----- The input -----

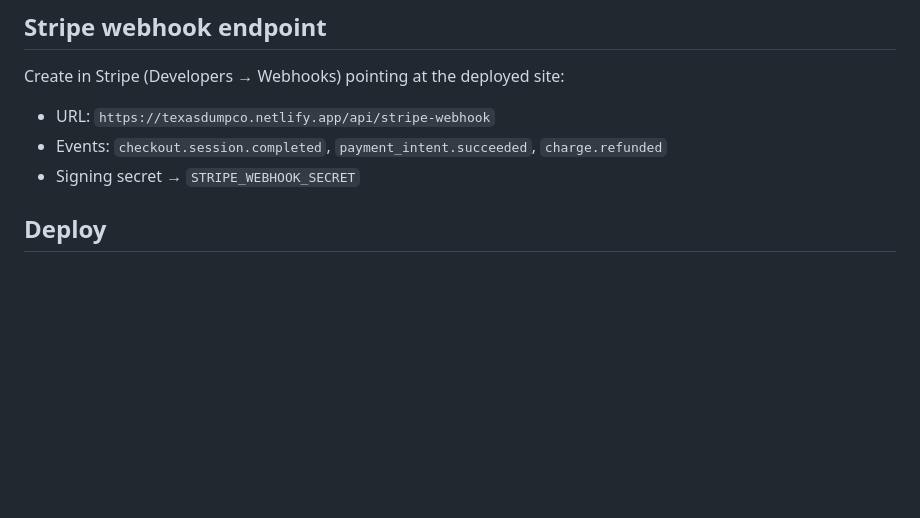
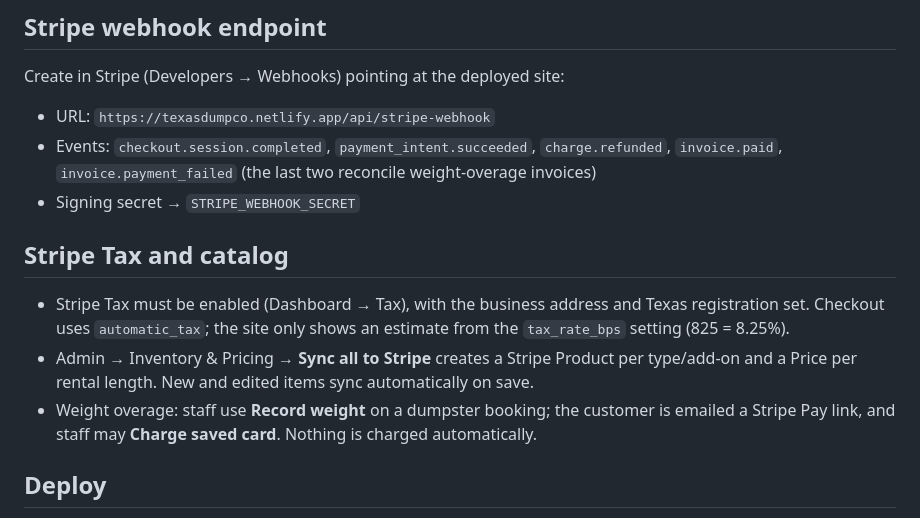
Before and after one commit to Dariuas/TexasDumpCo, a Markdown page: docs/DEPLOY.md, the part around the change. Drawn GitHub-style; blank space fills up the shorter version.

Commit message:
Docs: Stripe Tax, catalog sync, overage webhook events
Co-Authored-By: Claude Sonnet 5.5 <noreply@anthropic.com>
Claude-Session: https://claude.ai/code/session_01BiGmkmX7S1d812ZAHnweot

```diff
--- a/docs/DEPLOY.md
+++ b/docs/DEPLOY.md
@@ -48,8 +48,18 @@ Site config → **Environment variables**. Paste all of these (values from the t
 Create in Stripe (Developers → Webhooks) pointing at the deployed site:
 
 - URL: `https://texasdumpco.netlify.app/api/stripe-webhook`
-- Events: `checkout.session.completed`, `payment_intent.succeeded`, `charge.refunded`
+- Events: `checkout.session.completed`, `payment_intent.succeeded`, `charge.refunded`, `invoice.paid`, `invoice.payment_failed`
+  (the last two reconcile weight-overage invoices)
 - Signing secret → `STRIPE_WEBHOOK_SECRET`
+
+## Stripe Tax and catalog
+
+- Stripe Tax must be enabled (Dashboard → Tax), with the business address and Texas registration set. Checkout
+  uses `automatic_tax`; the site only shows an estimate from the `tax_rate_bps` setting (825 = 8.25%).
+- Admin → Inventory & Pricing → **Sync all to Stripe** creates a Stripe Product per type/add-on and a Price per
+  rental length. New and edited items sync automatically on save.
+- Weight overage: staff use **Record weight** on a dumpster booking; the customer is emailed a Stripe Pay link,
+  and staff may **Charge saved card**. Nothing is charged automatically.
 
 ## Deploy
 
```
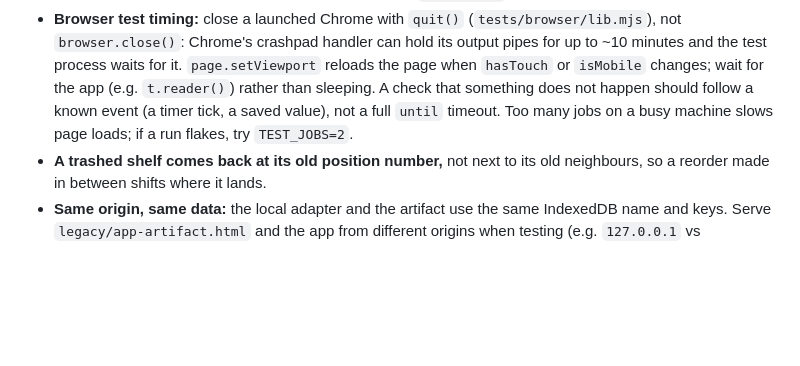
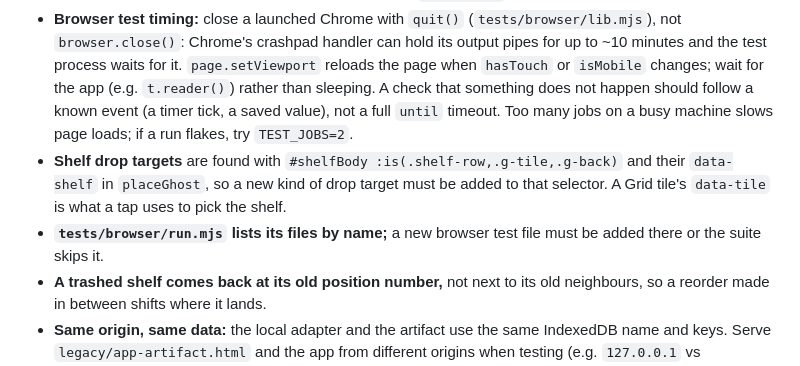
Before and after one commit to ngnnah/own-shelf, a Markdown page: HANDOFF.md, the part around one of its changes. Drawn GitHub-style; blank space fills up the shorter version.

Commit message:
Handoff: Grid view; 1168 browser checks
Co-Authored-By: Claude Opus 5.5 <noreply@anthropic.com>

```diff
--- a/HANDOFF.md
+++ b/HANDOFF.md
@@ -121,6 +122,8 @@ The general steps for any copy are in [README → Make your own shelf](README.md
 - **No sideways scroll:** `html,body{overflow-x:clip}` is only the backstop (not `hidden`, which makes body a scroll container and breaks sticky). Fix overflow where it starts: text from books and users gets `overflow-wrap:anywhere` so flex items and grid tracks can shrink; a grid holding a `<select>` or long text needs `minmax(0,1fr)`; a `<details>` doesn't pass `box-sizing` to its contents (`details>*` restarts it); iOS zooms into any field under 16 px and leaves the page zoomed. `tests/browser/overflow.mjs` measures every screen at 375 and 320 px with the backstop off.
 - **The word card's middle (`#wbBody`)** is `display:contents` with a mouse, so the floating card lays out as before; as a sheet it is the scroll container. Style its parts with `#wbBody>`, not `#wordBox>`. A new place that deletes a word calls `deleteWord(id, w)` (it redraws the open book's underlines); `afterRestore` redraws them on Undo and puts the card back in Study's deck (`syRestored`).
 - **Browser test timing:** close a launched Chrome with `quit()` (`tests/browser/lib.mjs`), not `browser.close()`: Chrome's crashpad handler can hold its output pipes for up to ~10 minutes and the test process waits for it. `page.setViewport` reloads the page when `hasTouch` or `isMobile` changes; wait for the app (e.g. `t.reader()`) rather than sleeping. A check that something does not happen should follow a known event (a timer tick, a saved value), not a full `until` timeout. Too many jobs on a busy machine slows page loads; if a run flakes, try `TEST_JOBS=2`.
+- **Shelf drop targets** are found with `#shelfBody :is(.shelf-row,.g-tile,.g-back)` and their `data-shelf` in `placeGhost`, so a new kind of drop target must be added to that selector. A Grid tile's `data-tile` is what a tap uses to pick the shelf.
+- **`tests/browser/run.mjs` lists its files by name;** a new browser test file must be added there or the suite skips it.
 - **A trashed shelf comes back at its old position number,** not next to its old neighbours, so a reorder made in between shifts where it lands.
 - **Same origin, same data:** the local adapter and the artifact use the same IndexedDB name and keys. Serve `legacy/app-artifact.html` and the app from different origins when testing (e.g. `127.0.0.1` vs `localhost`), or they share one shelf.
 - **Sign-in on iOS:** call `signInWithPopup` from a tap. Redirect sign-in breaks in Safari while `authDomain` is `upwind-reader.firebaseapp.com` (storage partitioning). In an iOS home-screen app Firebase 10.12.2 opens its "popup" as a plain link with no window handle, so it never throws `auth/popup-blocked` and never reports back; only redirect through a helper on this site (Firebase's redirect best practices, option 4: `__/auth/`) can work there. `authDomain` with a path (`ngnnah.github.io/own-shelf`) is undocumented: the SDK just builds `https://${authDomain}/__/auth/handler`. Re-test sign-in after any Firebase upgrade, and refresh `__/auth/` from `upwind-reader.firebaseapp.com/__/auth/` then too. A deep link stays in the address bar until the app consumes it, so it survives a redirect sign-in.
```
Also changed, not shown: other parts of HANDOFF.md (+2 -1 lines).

-----

*Assignment*. Reply with only the number of lines in the entries that contain the word "completed".

*Expected answer*. 2